If you have a start-up idea that could resolve a civic governance issue, you now have a chance to get funds for the project from the Brihanmumbai Municipal Corporation (BMC) to implement it. As a part of its start-up policy, the BMC has now decided to fund not just the professionals but also individual residents, students and citizen groups who come up with an actionable solution on a civic issue. The BMC will give preference to those start-ups for funding which can develop innovative ideas along with technical implementation.
The move to involve citizens for start-up ideas was announced in BMC’s annual budget 2020-21, presented on February 4. However, the budgetary allocation for the implementation of the start-up policy has been curtailed by 25% to ₹15 crore for the upcoming financial year.
“It is true that we were considering only professionals to come up with innovative ideas for start-ups. But the word ‘start-up’ itself indicates that anyone with an innovative idea, which can be implemented, can be a part of a start-up. So, if any citizen pitches an idea that not only offers solutions to civic issues but also has the potential to become a business model, the civic body will provide the necessary help to the individual,” a senior civic official said.
According to BMC’s start-up policy, the incubation centre at Andheri to aid the start-ups will house nascent entrepreneurs who can offer novel solutions on civic issues such as education, health management, waste management, transportation etc, by providing them with infrastructure and funds to get working on the start-up ideas.
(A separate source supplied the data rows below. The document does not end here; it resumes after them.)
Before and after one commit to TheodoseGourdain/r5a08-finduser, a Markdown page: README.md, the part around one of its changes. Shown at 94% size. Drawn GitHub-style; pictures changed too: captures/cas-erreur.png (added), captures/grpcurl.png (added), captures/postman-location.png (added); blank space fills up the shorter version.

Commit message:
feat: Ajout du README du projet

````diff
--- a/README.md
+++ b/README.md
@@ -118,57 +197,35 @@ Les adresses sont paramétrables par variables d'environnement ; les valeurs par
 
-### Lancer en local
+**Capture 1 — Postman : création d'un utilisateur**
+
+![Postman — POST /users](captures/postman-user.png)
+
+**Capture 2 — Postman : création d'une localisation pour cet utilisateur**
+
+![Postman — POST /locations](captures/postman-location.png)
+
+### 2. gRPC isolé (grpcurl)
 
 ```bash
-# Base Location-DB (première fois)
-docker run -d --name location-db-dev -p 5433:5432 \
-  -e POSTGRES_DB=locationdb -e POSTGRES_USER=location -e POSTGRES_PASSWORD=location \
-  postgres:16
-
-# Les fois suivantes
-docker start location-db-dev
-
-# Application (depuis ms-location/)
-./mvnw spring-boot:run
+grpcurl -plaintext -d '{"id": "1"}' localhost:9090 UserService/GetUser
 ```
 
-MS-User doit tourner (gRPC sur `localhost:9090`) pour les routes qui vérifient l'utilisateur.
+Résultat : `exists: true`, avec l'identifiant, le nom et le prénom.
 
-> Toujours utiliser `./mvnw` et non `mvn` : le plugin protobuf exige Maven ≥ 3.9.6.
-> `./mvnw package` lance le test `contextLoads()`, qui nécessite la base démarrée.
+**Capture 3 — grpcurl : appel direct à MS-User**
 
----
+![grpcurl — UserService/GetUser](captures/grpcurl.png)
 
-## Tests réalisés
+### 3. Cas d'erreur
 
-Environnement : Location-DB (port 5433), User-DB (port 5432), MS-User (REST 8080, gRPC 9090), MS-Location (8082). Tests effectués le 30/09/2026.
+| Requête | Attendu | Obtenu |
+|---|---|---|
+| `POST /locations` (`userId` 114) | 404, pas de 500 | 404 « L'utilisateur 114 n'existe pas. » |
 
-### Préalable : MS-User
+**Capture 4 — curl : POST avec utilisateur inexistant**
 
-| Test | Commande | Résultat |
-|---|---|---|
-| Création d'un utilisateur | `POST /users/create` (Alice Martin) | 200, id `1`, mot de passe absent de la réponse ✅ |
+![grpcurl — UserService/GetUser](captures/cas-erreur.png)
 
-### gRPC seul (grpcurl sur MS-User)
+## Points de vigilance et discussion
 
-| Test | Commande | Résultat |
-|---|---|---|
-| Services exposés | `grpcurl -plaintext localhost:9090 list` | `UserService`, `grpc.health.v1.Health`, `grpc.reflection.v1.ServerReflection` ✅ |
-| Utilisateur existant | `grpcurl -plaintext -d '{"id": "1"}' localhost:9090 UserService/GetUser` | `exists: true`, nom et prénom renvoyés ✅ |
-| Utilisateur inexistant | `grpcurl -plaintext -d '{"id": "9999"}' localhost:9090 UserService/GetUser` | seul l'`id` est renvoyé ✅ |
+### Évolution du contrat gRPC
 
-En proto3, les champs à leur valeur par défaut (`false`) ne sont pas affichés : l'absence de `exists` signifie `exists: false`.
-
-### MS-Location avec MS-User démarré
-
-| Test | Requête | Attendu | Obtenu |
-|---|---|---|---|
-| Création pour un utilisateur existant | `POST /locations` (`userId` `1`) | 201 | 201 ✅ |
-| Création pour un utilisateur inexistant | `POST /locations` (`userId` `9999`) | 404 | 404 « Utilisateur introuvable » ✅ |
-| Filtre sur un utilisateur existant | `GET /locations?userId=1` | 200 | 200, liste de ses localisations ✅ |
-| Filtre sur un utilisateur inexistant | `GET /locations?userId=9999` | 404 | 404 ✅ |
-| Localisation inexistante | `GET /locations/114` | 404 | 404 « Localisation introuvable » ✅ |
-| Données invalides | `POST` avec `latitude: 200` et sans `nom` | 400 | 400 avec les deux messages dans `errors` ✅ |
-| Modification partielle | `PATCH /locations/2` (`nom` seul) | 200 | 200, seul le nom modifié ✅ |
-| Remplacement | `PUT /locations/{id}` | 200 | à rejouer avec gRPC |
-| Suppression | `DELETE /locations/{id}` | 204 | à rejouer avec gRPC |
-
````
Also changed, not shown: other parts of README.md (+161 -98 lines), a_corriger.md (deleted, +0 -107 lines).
The aspirants selected to implement their start-up ideas will be granted a work order of up to ₹50 lakh to implement a pilot of the proposed solution.
The BMC’s special purpose vehicle (SPV), which will be implementing the start-up policy, will be called the Society for Mumbai Incubation Lab to Entrepreneurship (SMILE). For the start-up hub and innovation policy, the civic body has tied up with Indian Institute of Technology-Bombay’s (IIT-B) Society for Innovation and Entrepreneurship (SINE), which runs a similar start-up cell or incubation centre.
Until now, the BMC has not listed out a mechanism for the selection of aspirants, but the incubation centre for the initiative is ready.
James John, coordinator of non-governmental organisation Action for good Governance and Networking in India (AGNI), said, “The move is appreciable as citizens’ involvement with the government to work on civic issues is very important. This initiative has a scope to bring innovative ideas on the table that will work for everyone.”
The start-ups will be selected by a panel comprising BMC officials, IIT professionals and experts from the industry. The incubation centre will also have experts from various sectors such as finance, public sector and administration. The new firms can occupy the offices until they start making enough profits to run their organisation on their own. Similarly, if any firm fails to show good results or continues to make losses, they will be asked to move out of the incubation centre.